A consistent motif of the book is the recurrent myth of “judicial supremacy” in constitutional interpretation — a view that most textbook accounts (and law school casebook accounts) wrongly ascribe to the framing generation and to Marbury v. Madison. The power of constitutional interpretation, we observe at various points in the book, is not exclusively vested in the courts, with all other branches and officers of government bound to accept, unthinkingly and reflexively, whatever the courts decide. Rather, the power of constitutional interpretation is a divided, shared power incident to the functions of each of the branches of the national government — and to instruments of state governments, and of juries, as well — with none of these actors literally bound by the views of any of the others. ...There is already a favorable review by one of the US Supreme Court justices.
The courts have power to decide cases — and thus check Congress and the President — but little practical power to enforce their decisions, and none to command the other two branches.

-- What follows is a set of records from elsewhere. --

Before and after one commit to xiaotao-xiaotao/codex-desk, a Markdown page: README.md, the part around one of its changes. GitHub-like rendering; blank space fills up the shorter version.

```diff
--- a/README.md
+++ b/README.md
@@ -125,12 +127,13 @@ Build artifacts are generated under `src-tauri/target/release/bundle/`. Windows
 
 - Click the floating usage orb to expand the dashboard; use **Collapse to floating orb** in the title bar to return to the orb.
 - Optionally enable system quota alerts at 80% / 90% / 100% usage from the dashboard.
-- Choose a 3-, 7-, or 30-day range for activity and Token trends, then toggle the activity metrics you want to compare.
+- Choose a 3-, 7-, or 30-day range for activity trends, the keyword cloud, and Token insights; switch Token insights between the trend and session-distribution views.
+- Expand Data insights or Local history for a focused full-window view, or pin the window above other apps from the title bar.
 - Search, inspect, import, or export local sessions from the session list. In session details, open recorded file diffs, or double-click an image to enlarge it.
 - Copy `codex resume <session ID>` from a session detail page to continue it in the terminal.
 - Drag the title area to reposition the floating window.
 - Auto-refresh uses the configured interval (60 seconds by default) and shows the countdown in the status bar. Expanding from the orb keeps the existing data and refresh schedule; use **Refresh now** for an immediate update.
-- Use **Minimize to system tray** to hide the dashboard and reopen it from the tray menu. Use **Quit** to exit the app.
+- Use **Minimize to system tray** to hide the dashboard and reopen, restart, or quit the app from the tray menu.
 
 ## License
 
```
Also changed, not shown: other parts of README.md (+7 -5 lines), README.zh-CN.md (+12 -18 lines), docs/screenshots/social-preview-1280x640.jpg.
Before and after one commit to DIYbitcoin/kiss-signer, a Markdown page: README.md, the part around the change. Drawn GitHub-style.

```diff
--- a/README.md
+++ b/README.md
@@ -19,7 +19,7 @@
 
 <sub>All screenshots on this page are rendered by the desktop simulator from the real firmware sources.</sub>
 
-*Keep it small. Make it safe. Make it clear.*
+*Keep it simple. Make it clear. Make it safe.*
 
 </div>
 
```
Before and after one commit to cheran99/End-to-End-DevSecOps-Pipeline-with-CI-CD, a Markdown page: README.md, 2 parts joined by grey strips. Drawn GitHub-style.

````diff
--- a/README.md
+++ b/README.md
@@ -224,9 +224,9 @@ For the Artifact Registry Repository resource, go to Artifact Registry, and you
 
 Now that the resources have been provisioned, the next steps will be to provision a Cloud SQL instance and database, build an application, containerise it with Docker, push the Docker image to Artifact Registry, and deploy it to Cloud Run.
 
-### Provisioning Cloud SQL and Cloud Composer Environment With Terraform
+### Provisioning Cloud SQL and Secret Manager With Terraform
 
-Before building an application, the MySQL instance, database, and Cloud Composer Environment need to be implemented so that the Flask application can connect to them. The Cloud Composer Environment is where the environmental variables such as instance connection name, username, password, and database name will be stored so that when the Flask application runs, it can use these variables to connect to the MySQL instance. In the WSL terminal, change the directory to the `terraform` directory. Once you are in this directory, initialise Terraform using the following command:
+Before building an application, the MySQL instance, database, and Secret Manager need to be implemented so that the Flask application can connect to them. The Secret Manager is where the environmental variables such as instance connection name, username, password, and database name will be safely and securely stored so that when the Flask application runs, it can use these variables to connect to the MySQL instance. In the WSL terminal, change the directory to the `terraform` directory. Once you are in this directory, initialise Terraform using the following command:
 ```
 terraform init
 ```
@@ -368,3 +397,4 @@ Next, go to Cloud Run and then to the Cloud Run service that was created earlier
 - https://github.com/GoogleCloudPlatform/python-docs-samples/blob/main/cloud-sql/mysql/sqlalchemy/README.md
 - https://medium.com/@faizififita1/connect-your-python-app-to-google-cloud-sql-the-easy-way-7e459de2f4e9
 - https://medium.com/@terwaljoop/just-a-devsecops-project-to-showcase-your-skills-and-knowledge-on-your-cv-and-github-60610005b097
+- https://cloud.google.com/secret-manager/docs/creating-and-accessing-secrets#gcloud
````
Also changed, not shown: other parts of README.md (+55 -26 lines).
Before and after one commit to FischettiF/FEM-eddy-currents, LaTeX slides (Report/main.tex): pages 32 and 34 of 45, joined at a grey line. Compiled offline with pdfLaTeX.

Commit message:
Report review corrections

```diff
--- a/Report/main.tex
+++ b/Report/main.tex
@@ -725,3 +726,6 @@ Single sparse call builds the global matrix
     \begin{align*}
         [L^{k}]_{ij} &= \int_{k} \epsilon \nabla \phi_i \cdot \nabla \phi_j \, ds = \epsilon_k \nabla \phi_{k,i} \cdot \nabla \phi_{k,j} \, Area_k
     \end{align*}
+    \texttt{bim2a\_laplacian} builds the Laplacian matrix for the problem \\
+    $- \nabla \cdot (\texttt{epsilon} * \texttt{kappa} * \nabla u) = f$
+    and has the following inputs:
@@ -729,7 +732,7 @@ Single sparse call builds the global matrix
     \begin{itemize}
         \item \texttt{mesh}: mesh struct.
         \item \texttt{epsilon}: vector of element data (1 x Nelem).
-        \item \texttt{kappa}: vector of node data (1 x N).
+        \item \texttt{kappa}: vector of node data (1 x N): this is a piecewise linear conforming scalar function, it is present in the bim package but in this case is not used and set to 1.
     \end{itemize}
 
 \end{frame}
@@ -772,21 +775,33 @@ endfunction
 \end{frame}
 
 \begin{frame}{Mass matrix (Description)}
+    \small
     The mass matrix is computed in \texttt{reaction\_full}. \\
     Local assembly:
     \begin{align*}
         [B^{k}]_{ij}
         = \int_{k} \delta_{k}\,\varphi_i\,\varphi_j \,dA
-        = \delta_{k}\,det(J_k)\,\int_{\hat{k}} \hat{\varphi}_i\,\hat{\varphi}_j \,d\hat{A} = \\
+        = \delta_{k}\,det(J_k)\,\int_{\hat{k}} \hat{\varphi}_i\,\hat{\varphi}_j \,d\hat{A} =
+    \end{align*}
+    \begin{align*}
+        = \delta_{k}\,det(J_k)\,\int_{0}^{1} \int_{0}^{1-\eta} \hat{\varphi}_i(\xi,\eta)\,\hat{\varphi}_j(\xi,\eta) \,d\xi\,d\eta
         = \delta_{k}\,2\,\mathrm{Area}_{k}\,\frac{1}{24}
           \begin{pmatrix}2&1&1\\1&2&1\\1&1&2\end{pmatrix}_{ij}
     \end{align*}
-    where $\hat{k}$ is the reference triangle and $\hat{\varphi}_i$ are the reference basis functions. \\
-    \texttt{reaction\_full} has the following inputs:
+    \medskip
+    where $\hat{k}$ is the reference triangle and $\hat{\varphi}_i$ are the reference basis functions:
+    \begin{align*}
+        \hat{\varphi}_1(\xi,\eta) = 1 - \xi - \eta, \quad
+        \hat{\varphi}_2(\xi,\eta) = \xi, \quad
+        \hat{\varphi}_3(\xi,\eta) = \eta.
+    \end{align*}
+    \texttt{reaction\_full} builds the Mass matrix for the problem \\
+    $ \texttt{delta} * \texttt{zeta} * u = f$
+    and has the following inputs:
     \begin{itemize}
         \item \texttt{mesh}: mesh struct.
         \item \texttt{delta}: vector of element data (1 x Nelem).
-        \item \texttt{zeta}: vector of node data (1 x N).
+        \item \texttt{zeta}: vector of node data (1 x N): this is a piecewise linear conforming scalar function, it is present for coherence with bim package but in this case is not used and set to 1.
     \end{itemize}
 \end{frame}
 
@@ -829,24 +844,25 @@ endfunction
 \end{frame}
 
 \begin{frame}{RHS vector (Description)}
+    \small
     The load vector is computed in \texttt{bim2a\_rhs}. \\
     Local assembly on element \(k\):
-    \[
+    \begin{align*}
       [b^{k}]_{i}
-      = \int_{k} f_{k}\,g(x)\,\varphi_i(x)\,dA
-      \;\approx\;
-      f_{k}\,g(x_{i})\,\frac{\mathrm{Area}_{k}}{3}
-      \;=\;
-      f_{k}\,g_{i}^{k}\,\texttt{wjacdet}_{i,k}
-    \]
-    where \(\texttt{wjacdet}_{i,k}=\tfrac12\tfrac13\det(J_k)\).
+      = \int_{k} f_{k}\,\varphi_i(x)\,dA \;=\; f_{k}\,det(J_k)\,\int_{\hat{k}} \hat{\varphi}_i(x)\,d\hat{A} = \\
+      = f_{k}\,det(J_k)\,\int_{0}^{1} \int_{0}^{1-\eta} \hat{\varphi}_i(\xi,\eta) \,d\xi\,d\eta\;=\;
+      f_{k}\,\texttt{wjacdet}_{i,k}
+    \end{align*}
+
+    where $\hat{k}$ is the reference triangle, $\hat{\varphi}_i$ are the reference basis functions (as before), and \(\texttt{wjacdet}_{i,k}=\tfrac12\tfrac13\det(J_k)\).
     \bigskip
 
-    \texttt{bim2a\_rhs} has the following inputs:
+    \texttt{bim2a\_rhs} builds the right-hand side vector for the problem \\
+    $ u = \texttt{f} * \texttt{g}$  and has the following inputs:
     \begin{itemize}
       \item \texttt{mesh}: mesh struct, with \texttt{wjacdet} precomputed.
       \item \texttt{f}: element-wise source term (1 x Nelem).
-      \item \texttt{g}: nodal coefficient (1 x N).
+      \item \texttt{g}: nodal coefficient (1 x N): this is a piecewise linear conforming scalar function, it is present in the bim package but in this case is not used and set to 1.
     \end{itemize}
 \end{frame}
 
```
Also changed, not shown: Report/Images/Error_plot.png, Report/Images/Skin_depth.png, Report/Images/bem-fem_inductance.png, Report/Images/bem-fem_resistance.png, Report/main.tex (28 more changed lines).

As Alexander Hamilton wrote in The Federalist No. 78, the judicial branch “may truly be said to have neither Force nor Will, but merely judgment; and must ultimately depend upon the aid of the executive arm even for the efficacy of its judgments.” Indeed, if the courts could command the other two branches, that would violate Madison’s (and Montesquieu’s) rule that the accumulation of all power in one set of hands is “the very definition of tyranny.”
Phyllis Schlafly wrote a 2006 book making the same points.